Last week, El Vocero ran a story titled “Puerto Rico's bankruptcy will be prolonged” in which they explained the reasons why the government will stay under Title III of PROMESA. This section of the federal law that was created in 2016, allows the territorial government to file for bankruptcy in order to not pay the creditors of its public debt which now reaches $70 billion.
It was precisely on May 1st of 2017 that then governor Ricardo Roselló asked the Financial Oversight and Management Board for the protection afforded to the government under Title III for important debt issuers, amongst them COFINA, the central government’s obligations, the Government Development Bank for Puerto Rico, and the Puerto Rico Highway and Transit Authority.
Over $50 billion of the government’s financial obligations ended up being protected under PROMESA, the same law that local populist politicians criticize, even when it has allowed them to not pay their debtors under previously agreed-upon terms. The problem isn’t the temporary protection that PROMESA provides the government as an essential component of the restructuring process, but rather the comfort that it provides and the apparent desire to stay within it.
It’s clear that the political class is beginning to enjoy the convenience of not having to pay our debt, and to continue spending on contracts and other non-essential expenses. The Oversight Board, having not defined which expenditures are essential during the bankruptcy process, has allowed this state of comfort from which it will be difficult to exit.
Before this summer explosive political crisis, the administration’s posture under the previous governor was to drag their feet within the restructuring process. The clashes between the government and the Fiscal Oversight Board surrounding the fiscal plan and other subjects were a way of delaying the implementation of PROMESA, including the structural reforms and other issues regarding the fiscal governing of this bankrupt territory.
The plan was to not reach any agreement until the 2020 elections had passed, in order to secure the reelection of the governor and avoid unnecessary risks, such as cuts to pensions and other unpopular austerity-based decisions. Legal conflicts have been inflating the already millions of dollars spent on legal fees and could possibly make this the most expensive federal bankruptcy ever witnessed.
I think it is outrageous to attach political goals to this bankruptcy, and to see electoral interests prevail over the long-term well-being of Puerto Rico.
The problem with this electoral calculus is that the longer we wait to take the decisions and reforms necessary to take this island out of bankruptcy, the greater the negative effect on the economy that we will witness and the harder that the path to recovery will be. The actual state of government bankruptcy increases uncertainty when it comes to business on the island, discourages new private investment, and even worse, maintains capital markets closed to us. These markets were closed in 2014, after credit rating agencies degraded Puerto Rico’s credit standing.

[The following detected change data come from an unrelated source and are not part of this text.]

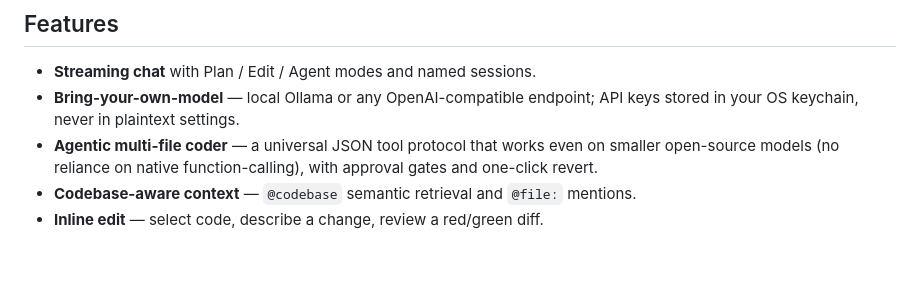
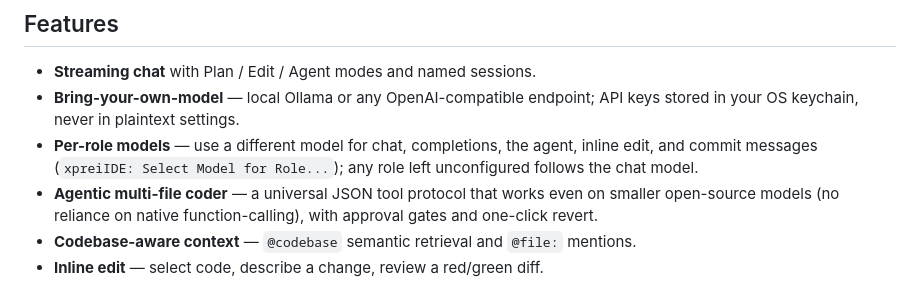
Before and after one commit to Babbros-Product/xprei-ide, a Markdown page: README.md, the part around the change. Rendered like a GitHub page; blank space fills up the shorter version.

```diff
--- a/README.md
+++ b/README.md
@@ -166,6 +166,9 @@ configuration (runtime workbench).
 - **Streaming chat** with Plan / Edit / Agent modes and named sessions.
 - **Bring-your-own-model** — local Ollama or any OpenAI-compatible endpoint; API
   keys stored in your OS keychain, never in plaintext settings.
+- **Per-role models** — use a different model for chat, completions, the
+  agent, inline edit, and commit messages (`xpreiIDE: Select Model for
+  Role...`); any role left unconfigured follows the chat model.
 - **Agentic multi-file coder** — a universal JSON tool protocol that works even on
   smaller open-source models (no reliance on native function-calling), with
   approval gates and one-click revert.
```
Also changed, not shown: extensions/vscode/README.md (+12 -0 lines).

When PROMESA was passed in 2016, it was not expected that there would be a perpetual state of bankruptcy so that the government and its politicians could indefinitely stay in their comfort zone. Rather PROMESA was supposed to provide temporary protections until the Fiscal Oversight Board could restructure the debt and important fiscal and structural reforms could be implemented.
Ironically, the government has embraced the protection afforded it by PROMESA’s title 3 but has rejected the implementation of less friendly aspects of this federal law associated with spending cuts and fiscal discipline.
The result has been that heading into 2020, this fiscal clean up project finds itself stuck and with few encouraging short-term opportunities.
Meanwhile, the economic bubble created by the initial injection of federal funds to mitigate the impact of Hurricane María is beginning to deflate, and the economy is beginning to show signs of weakness. Amid this chaos and local ungovernability, the White House has frozen reconstruction funds. Likewise, international Banks and firms have decided to pack their bags and leave the island, having not seen any certainty in the short-term future of the local economy.
Heading into the 2020 electoral cycle, we must demand concrete answers from all the candidates, but more importantly, we must demand that they take firm decisions to end the island’s bankruptcy, fulfill PROMESA, and execute a coherent economic reactivation program. The time for empty slogans is over, it is time to take our island’s future seriously.